NTLM & NTLM2

NTLM hashes are stored in the Security Account Manager (SAM) database and in Domain Controller's NTDS.dit database. They look like this:
aad3b435b51404eeaad3b435b51404ee:e19ccf75ee54e06b06a5907af13cef42
LM : NT
Contrary to what you'd expect, the LM hash is the one before _the semicolon and the NT hash is the one _after the semicolon. Starting with Windows Vista and Windows Server 2008, by default, only the NT hash is stored.

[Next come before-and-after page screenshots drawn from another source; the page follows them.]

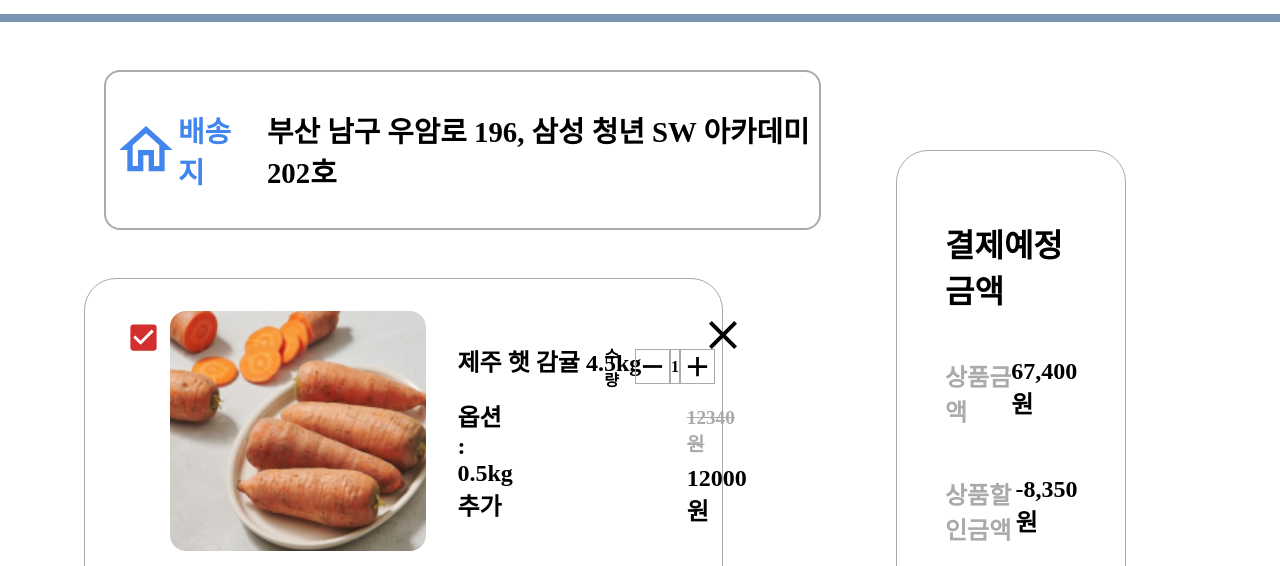
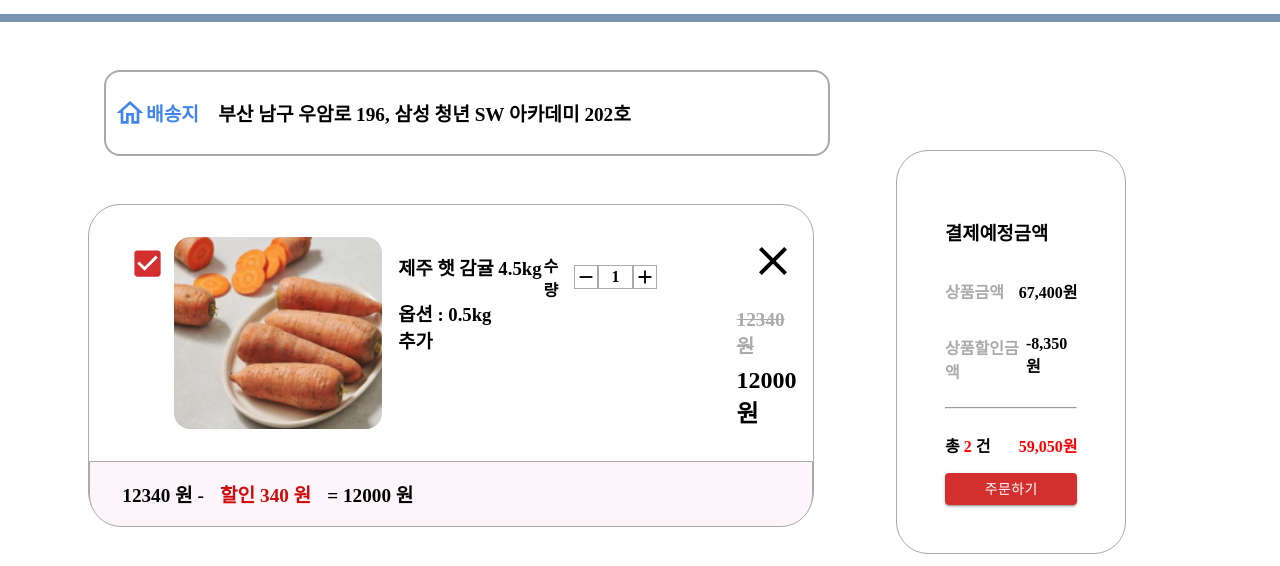
Before and after one commit to ehddn5252/AbuyZ, a Next.js app in the folder front/: page /basket in a window 1280 px wide. Shown: the part 234-800 px from the top of the page. Built offline with nearby package versions, Linux system fonts and the light colour scheme; a web font is replaced by a local one.

Commit message:
:lipstick: basket UI

```diff
--- a/front/components/payment/BasketItem.js
+++ b/front/components/payment/BasketItem.js
@@ -17,16 +17,16 @@ export default function BasketItem({ basket }) {
         <CheckBox defaultChecked color="error" size="large" />
         <ProductImg src="/images/carrot.png" />
         <IntroBox>
-          <h2 style={{ margin: 0, width: "20rem" }}>{basket.name}</h2>
-          <h2>옵션 : {basket.option}</h2>
+          <h3 style={{ margin: 0, width: "20rem" }}>{basket.name}</h3>
+          <h3>옵션 : {basket.option}</h3>
         </IntroBox>
         <CountBox>
           <CountTitle>수량</CountTitle>
-          <MinusIcon fontSize="large"></MinusIcon>
+          <MinusIcon></MinusIcon>
           <CountDiv>
             <p style={{ margin: 0 }}>{basket.count}</p>
           </CountDiv>
-          <PlusIcon fontSize="large"></PlusIcon>
+          <PlusIcon></PlusIcon>
         </CountBox>
         <PriceBox>
           <IconBox>
@@ -52,34 +52,34 @@ const Container = styled.div`
   border: 1px solid #aaaaaa;
   margin-bottom: 6rem;
   width: 90%;
-  height: 24rem;
+  height: 20rem;
 `;
 
 const TopBox = styled.div`
   display: flex;
   align-items: flex-start;
   padding: 2rem;
-  height: 80%;
+  height: 7 0%;
 `;
 
 const ProductImg = styled.img`
-  width: 16rem;
-  height: 15rem;
+  width: 13rem;
+  height: 12rem;
   border-radius: 1rem;
   object-fit: cover;
 `;
 const IntroBox = styled.div`
-  width: 20%;
-  padding: 2rem;
+  width: 22%;
+  padding: 1rem;
 `;
 const CountBox = styled.div`
   display: flex;
   align-items: center;
-  width: 20%;
-  padding: 2rem;
-  margin-left: 2rem;
+  width: 22%;
+  padding: 1rem;
   font-size: 1rem;
   font-weight: bolder;
+  margin-right: 4rem;
 `;
 
 const CountTitle = styled.p`
@@ -99,7 +99,7 @@ const CountDiv = styled.div`
   justify-content: center;
   align-items: center;
   width: 5rem;
-  height: 2.2rem;
+  height: 1.5rem;
   border: 1px solid #aaaaaa;
 `;
 
@@ -109,12 +109,14 @@ const PlusIcon = styled(AddOutlinedIcon)`
 `;
 
 const PriceBox = styled.div`
+  display: flex;
+  flex-direction: column;
   width: 20%;
 `;
 
 const PriceContent = styled.h1`
   margin: 0;
-  margin-top: 3rem;
+  margin-top: 1.5rem;
   margin-bottom: 0.5rem;
   font-size: 1.2rem;
   text-decoration: line-through;
@@ -131,7 +133,7 @@ const BottomBox = styled.div`
   align-items: center;
   padding: 2rem;
   background-color: #fef5fa;
-  height: 15%;
+  height: 20%;
   border-radius: 0 0 2rem 2rem;
   border: 1px solid #aaaaaa;
 `;
@@ -139,7 +141,7 @@ const BottomBox = styled.div`
 const ProductPrice = styled.p`
   padding: 0;
   margin: 0;
-  font-size: 1.5rem;
+  font-size: 1.2rem;
   font-weight: bolder;
 `;
 
@@ -147,7 +149,7 @@ const SaleProductPrice = styled.p`
   padding: 0;
   margin: 0;
   color: #cf0a0a;
-  font-size: 1.5rem;
+  font-size: 1.2rem;
   font-weight: bolder;
   margin-left: 1rem;
   margin-right: 1rem;
--- a/front/components/payment/BasketList.js
+++ b/front/components/payment/BasketList.js
@@ -49,8 +49,9 @@ const BasketBox = styled.div`
   display: flex;
   flex-direction: column;
   align-items: center;
+  margin-top: 3rem;
+  margin-left: 3rem;
   width: 90%;
-  padding: 3rem;
 `;
 
 const BlankBox = styled.div`
--- a/front/components/payment/BasketPayment.js
+++ b/front/components/payment/BasketPayment.js
@@ -9,7 +9,7 @@ import styled from "styled-components";
 export default function BasketPayment() {
   return (
     <Container>
-      <h1>결제예정금액</h1>
+      <h3>결제예정금액</h3>
       <PriceBox>
         <PriceDiv>
           <p style={{ color: "#aaaaaa" }}>상품금액</p>
@@ -47,26 +47,25 @@ const PriceBox = styled.div``;
 const PriceDiv = styled.div`
   display: flex;
   justify-content: space-between;
-  font-size: 1.5rem;
+  font-size: 1rem;
   font-weight: bolder;
 `;
 const SaleDiv = styled.div`
   display: flex;
   justify-content: space-between;
-  font-size: 1.5rem;
+  font-size: 1rem;
   font-weight: bolder;
 `;
 
 const TotalPriceBox = styled.div`
   display: flex;
   justify-content: space-between;
-  font-size: 1.5rem;
+  font-size: 1rem;
   font-weight: bolder;
 `;
 
 const OrderButton = styled(Button)`
-  height: 5rem;
-  font-size: 2rem;
+  height: 2rem;
   font-weight: bolder;
   margin-top: 3rem;
 `;
--- a/front/pages/basket.js
+++ b/front/pages/basket.js
@@ -16,13 +16,12 @@ export default function Basket() {
     <Container>
       <BasketBox>
         <AddressBox>
-          <HomeOutlinedIcon sx={{ fontSize: "4rem", color: "#4185ED" }} />
+          <HomeOutlinedIcon sx={{ fontSize: "2rem", color: "#4185ED" }} />
           <p style={{ color: "#4185ED", paddingRight: "1.2rem" }}>배송지</p>
           <p>부산 남구 우암로 196, 삼성 청년 SW 아카데미 202호</p>
         </AddressBox>
         <BasketList />
       </BasketBox>
-
       <PaymentBox>
         <BasketPayment />
       </PaymentBox>
@@ -44,13 +43,11 @@ const AddressBox = styled.div`
   align-items: center;
   border: 2px solid #aaaaaa;
   border-radius: 1rem;
+  margin-top: 3rem;
+  margin-left: 6.5rem;
   padding: 0.5rem;
-
-  margin-top: 3rem;
-  margin-left: 3rem;
-  margin-left: 6.5rem;
-  width: 80%;
-  font-size: 1.8rem;
+  width: 81%;
+  font-size: 1.2rem;
   font-weight: bolder;
 `;
 
```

Net-NTLM hashes are used for network authentication (they are derived from a challenge/response algorithm and are based on the user's NT hash). Here's an example of a Net-NTLMv2 (a.k.a NTLMv2) hash:
admin::N46iSNekpT:08ca45b7d7ea58ee:88dcbe4446168966a153a0064958dac6:5c7830315c7830310000000000000b45c67103d07d7b95acd12ffa11230e0000000052920b85f78d013c31cdb3b92f5d765c783030
From a pentesting perspective:
  • You CAN perform Pass-The-Hash attacks with NTLM hashes.
  • You CANNOT perform Pass-The-Hash attacks with Net-NTLM hashes. However, tehy can be used to perfom relay attacks.
You get NTLM hashes when dumping the SAM database of any Windows OS, a Domain Controller's NTDS.dit database or from MimikatzMimikatz (Fun fact, although you can't get clear-text passwords from Mimikatz on Windows >= 8.1 you can get NTLM hashes from memory). Some tools just give you the NT hash (e.g. ) and that's perfectly fine: obviously you can still Pass-The-Hash with just the NT hash.
You get Net-NTLMv1/v2 (a.k.a NTLMv1/v2) hashes when using tools like Responder or Inveigh.

References